Here’s Datebook for Friday, April 29.
The Humane Society of Marshall County’s annual Walmart Adoption Day is 10 to 2 tomorrow. Microchipping and engraved pet ID tags available as well.
Tomorrow’s the deadline to register for Columbus-Belmont State Park’s Summer Writing Workshop 1 to 9 p.m.May 21 for third graders through adult writers.
Main Street Golconda’s Quilt Show and Luncheon opens tomorrow at 10 at the Golden Circle Senior Citizen’s Center. Lunch is at Noon. Tickets are $12.
Tonight at 6 a reception opens the Biannual Juried show at the Janice Mason Art Museum, Main Street Cadiz.

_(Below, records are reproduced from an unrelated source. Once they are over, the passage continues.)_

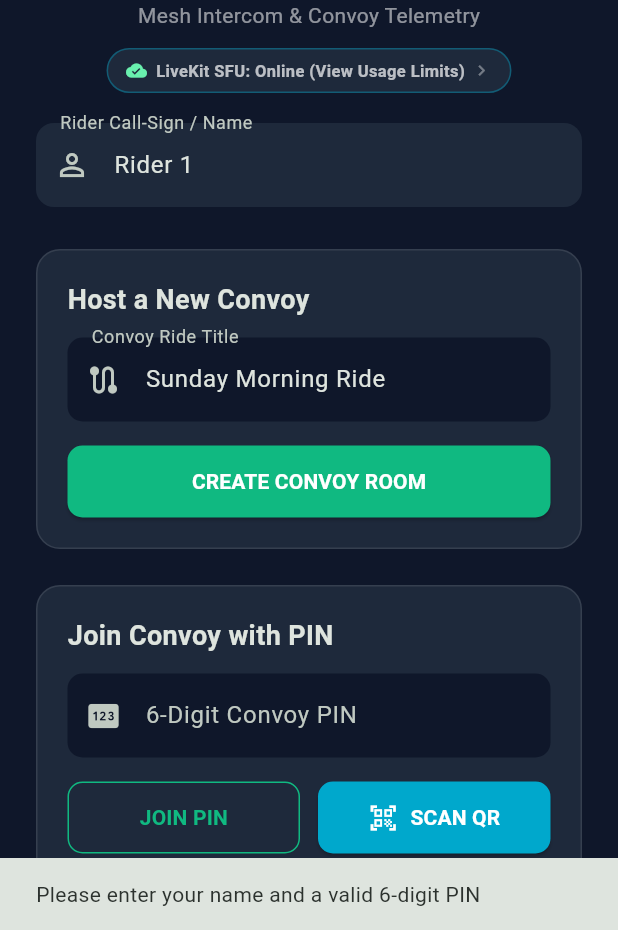
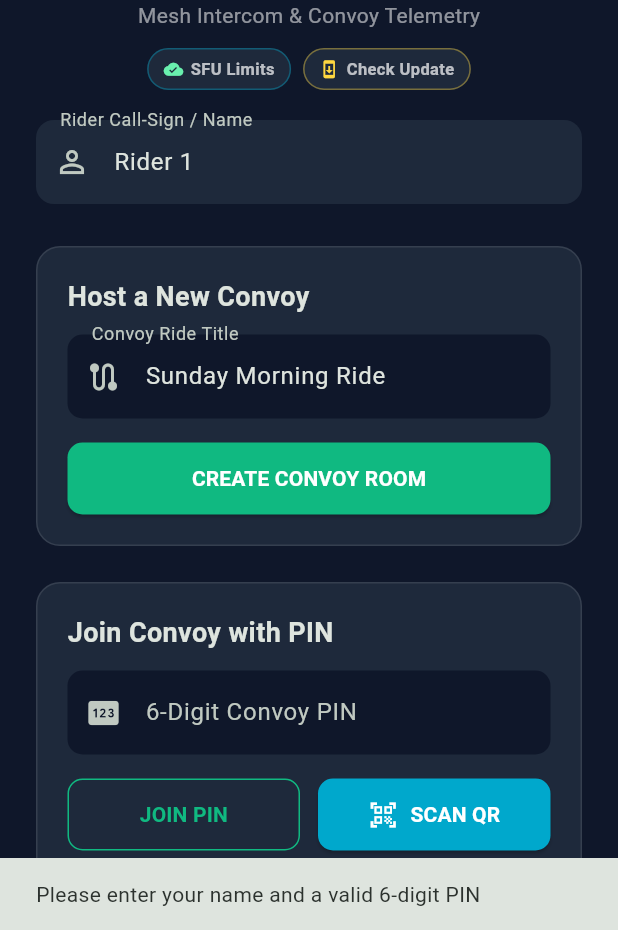
Before and after one commit to nexkod/NexRonda, a Flutter app: the screen it shows after launch, after a tap on "JOIN PIN", on a phone screen of 412 x 824 dp, the part 306-1236 px from its top. Run offline on Flutter 3.47's test engine with Material 3 defaults, Android fonts, the phone set to English and light mode, and no system bars; our stand-ins replace battery_plus, flutter_map, geolocator, latlong2, qr_flutter, shared_preferences; missing offline and left inert: livekit_client, mobile_scanner; network calls fail.

Commit message:
feat(update): implement NexEdar in-app update check with changelog and direct APK installation

```diff
--- a/app/lib/screens/home_screen.dart
+++ b/app/lib/screens/home_screen.dart
@@ -7,6 +7,7 @@ import '../services/intercom_service.dart';
 import 'convoy_room_screen.dart';
 import 'qr_scanner_screen.dart';
 import '../widgets/global_usage_modal.dart';
+import '../services/update_service.dart';
 
 class HomeScreen extends StatefulWidget {
   const HomeScreen({super.key});
@@ -65,6 +66,26 @@ class _HomeScreenState extends State<HomeScreen> {
         );
       });
     }
+
+    // Auto check for update from NexEdar
+    _checkForUpdates();
+  }
+
+  Future<void> _checkForUpdates({bool showNoUpdateNotice = false}) async {
+    try {
+      final release = await UpdateService.checkForUpdate();
+      if (release != null && mounted) {
+        await UpdateService.showUpdateDialog(context, release);
+      } else if (showNoUpdateNotice && mounted) {
+        ScaffoldMessenger.of(context).showSnackBar(
+          const SnackBar(
+            content: Text('NexRonda is up to date!'),
+            backgroundColor: Color(0xFF10B981),
+            duration: Duration(seconds: 2),
+          ),
+        );
+      }
+    } catch (_) {}
   }
 
   Future<void> _saveActiveRide(ConvoySession session) async {
@@ -243,12 +264,14 @@ class _HomeScreenState extends State<HomeScreen> {
                 ),
               ),
               const SizedBox(height: 12),
-              Center(
-                child: InkWell(
+              Row(
+                mainAxisAlignment: MainAxisAlignment.center,
+                children: [
+                  InkWell(
                     borderRadius: BorderRadius.circular(20),
                     onTap: () => GlobalUsageModal.show(context),
                     child: Container(
-                    padding: const EdgeInsets.symmetric(horizontal: 12, vertical: 6),
+                      padding: const EdgeInsets.symmetric(horizontal: 10, vertical: 5),
                       decoration: BoxDecoration(
                         color: const Color(0xFF1E293B),
                         borderRadius: BorderRadius.circular(20),
@@ -257,18 +280,41 @@ class _HomeScreenState extends State<HomeScreen> {
                       child: const Row(
                         mainAxisSize: MainAxisSize.min,
                         children: [
-                        Icon(Icons.cloud_done, size: 14, color: Colors.greenAccent),
-                        SizedBox(width: 6),
+                          Icon(Icons.cloud_done, size: 13, color: Colors.greenAccent),
+                          SizedBox(width: 5),
                           Text(
-                          'LiveKit SFU: Online (View Usage Limits)',
+                            'SFU Limits',
                             style: TextStyle(fontSize: 11, color: Colors.white70, fontWeight: FontWeight.w600),
                           ),
-                        SizedBox(width: 4),
-                        Icon(Icons.chevron_right, size: 14, color: Colors.white38),
                         ],
                       ),
                     ),
                   ),
+                  const SizedBox(width: 8),
+                  InkWell(
+                    borderRadius: BorderRadius.circular(20),
+                    onTap: () => _checkForUpdates(showNoUpdateNotice: true),
+                    child: Container(
+                      padding: const EdgeInsets.symmetric(horizontal: 10, vertical: 5),
+                      decoration: BoxDecoration(
+                        color: const Color(0xFF1E293B),
+                        borderRadius: BorderRadius.circular(20),
+                        border: Border.all(color: Colors.amberAccent.withValues(alpha: 0.4)),
+                      ),
+                      child: const Row(
+                        mainAxisSize: MainAxisSize.min,
+                        children: [
+                          Icon(Icons.system_update, size: 13, color: Colors.amberAccent),
+                          SizedBox(width: 5),
+                          Text(
+                            'Check Update',
+                            style: TextStyle(fontSize: 11, color: Colors.white70, fontWeight: FontWeight.w600),
+                          ),
+                        ],
+                      ),
+                    ),
+                  ),
+                ],
               ),
               const SizedBox(height: 20),
 
```
Lines whose indentation alone changed are shown as unchanged.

Paducah’s Lowertown Home and Gallery Tour is 6 to 9 tonight and 2 to 5 p.m. tomorrow. Tickets are $10 at the Texaco Station at North 7th and Madison.
LBL’s Quilt Show is 10 to 4 today and tomorrow, 11 to 4 Sunday at the Homeplace, featuring heirloom quilts.
Marion-Crittenden County’s Backroads Festival features its Amish Community, free ferry rides, quilt shows, and craft booths today and tomorrow.
See details at wkms.org. Happy weekend.
It’s Friday, April 15.
Murray’s Playhouse in the Park opens “Disney’s Mulan Jr.” tonight. The show runs through the 23rd. Show times are 7 p.m. Fridays and Saturdays and 2:30 p.m. Saturdays. There’s also a matinee this Sunday at 2:30 p.m. Get tickets at playhouseinthepark.net.
West Kentucky Community and Technical College’s Clemens Fine Arts Center in Paducah presents Nunsense tonight and tomorrow night at 7:30, Sunday at 2:30. Tickets are $15.
Sunday at 2 p.m. Murray State’s Symphony Orchestra presents a free concert in Lovett Auditorium.
Tomorrow brings a one day safe boating course to the Janice Mason Art Museum’s lower level at 71 Main in Cadiz. It runs 8 to 5 and families are welcome. There is a $20 fee for textbooks and materials for which advance payment is required. Contact Ken Culwell at 270-924-0363.
Tonight at 7 the Jackson Purchase Dance Company offers its “all you can eat” dessert performance with a production of “The Hobbit: A Story Ballet.” Admission is $8. Doors open at 6:30 p.m.
Watch today’s possibly severe weather alerts at wkms.org as well as on air. Take care.